## [Assignment]
For each line of the listing, output an exact copy.

** Opening The data block **

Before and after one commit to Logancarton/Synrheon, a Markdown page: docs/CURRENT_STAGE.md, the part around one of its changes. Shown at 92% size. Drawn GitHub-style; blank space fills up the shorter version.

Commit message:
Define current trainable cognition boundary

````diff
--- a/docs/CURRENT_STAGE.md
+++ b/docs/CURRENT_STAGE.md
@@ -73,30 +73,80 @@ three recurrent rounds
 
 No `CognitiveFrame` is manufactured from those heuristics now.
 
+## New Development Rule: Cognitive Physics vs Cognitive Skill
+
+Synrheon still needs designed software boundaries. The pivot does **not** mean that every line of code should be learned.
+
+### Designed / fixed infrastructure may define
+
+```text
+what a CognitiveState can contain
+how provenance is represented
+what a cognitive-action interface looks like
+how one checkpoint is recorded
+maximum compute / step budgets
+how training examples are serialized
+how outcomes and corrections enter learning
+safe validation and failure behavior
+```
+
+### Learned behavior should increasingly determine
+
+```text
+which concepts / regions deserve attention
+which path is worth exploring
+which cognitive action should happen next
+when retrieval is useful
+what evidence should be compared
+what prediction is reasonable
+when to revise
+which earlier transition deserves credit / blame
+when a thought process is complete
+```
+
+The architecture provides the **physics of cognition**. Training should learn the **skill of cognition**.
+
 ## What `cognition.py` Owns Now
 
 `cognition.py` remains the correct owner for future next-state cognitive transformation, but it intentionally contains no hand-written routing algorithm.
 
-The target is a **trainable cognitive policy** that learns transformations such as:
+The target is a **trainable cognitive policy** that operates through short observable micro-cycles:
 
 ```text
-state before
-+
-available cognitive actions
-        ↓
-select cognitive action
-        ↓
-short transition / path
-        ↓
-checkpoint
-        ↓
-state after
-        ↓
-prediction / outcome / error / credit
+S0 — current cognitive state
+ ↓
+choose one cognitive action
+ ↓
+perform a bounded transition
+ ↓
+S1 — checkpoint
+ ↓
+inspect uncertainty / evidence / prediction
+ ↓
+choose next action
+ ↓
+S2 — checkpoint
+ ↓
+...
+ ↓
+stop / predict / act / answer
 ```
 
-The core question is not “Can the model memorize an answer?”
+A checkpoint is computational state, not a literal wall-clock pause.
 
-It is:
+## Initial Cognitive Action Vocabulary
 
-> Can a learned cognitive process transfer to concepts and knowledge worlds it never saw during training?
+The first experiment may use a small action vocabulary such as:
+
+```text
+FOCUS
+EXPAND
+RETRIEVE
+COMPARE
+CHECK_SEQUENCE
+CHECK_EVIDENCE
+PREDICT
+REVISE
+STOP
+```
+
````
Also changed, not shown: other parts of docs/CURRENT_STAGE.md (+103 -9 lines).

** Closing The data block **

## [Your solution]
Before and after one commit to Logancarton/Synrheon, a Markdown page: docs/CURRENT_STAGE.md, the part around one of its changes. Shown at 92% size. Drawn GitHub-style; blank space fills up the shorter version.

Commit message:
Define current trainable cognition boundary

````diff
--- a/docs/CURRENT_STAGE.md
+++ b/docs/CURRENT_STAGE.md
@@ -73,30 +73,80 @@ three recurrent rounds
 
 No `CognitiveFrame` is manufactured from those heuristics now.
 
+## New Development Rule: Cognitive Physics vs Cognitive Skill
+
+Synrheon still needs designed software boundaries. The pivot does **not** mean that every line of code should be learned.
+
+### Designed / fixed infrastructure may define
+
+```text
+what a CognitiveState can contain
+how provenance is represented
+what a cognitive-action interface looks like
+how one checkpoint is recorded
+maximum compute / step budgets
+how training examples are serialized
+how outcomes and corrections enter learning
+safe validation and failure behavior
+```
+
+### Learned behavior should increasingly determine
+
+```text
+which concepts / regions deserve attention
+which path is worth exploring
+which cognitive action should happen next
+when retrieval is useful
+what evidence should be compared
+what prediction is reasonable
+when to revise
+which earlier transition deserves credit / blame
+when a thought process is complete
+```
+
+The architecture provides the **physics of cognition**. Training should learn the **skill of cognition**.
+
 ## What `cognition.py` Owns Now
 
 `cognition.py` remains the correct owner for future next-state cognitive transformation, but it intentionally contains no hand-written routing algorithm.
 
-The target is a **trainable cognitive policy** that learns transformations such as:
+The target is a **trainable cognitive policy** that operates through short observable micro-cycles:
 
 ```text
-state before
-+
-available cognitive actions
-        ↓
-select cognitive action
-        ↓
-short transition / path
-        ↓
-checkpoint
-        ↓
-state after
-        ↓
-prediction / outcome / error / credit
+S0 — current cognitive state
+ ↓
+choose one cognitive action
+ ↓
+perform a bounded transition
+ ↓
+S1 — checkpoint
+ ↓
+inspect uncertainty / evidence / prediction
+ ↓
+choose next action
+ ↓
+S2 — checkpoint
+ ↓
+...
+ ↓
+stop / predict / act / answer
 ```
 
-The core question is not “Can the model memorize an answer?”
+A checkpoint is computational state, not a literal wall-clock pause.
 
-It is:
+## Initial Cognitive Action Vocabulary
 
-> Can a learned cognitive process transfer to concepts and knowledge worlds it never saw during training?
+The first experiment may use a small action vocabulary such as:
+
+```text
+FOCUS
+EXPAND
+RETRIEVE
+COMPARE
+CHECK_SEQUENCE
+CHECK_EVIDENCE
+PREDICT
+REVISE
+STOP
+```
+
````
Also changed, not shown: other parts of docs/CURRENT_STAGE.md (+103 -9 lines).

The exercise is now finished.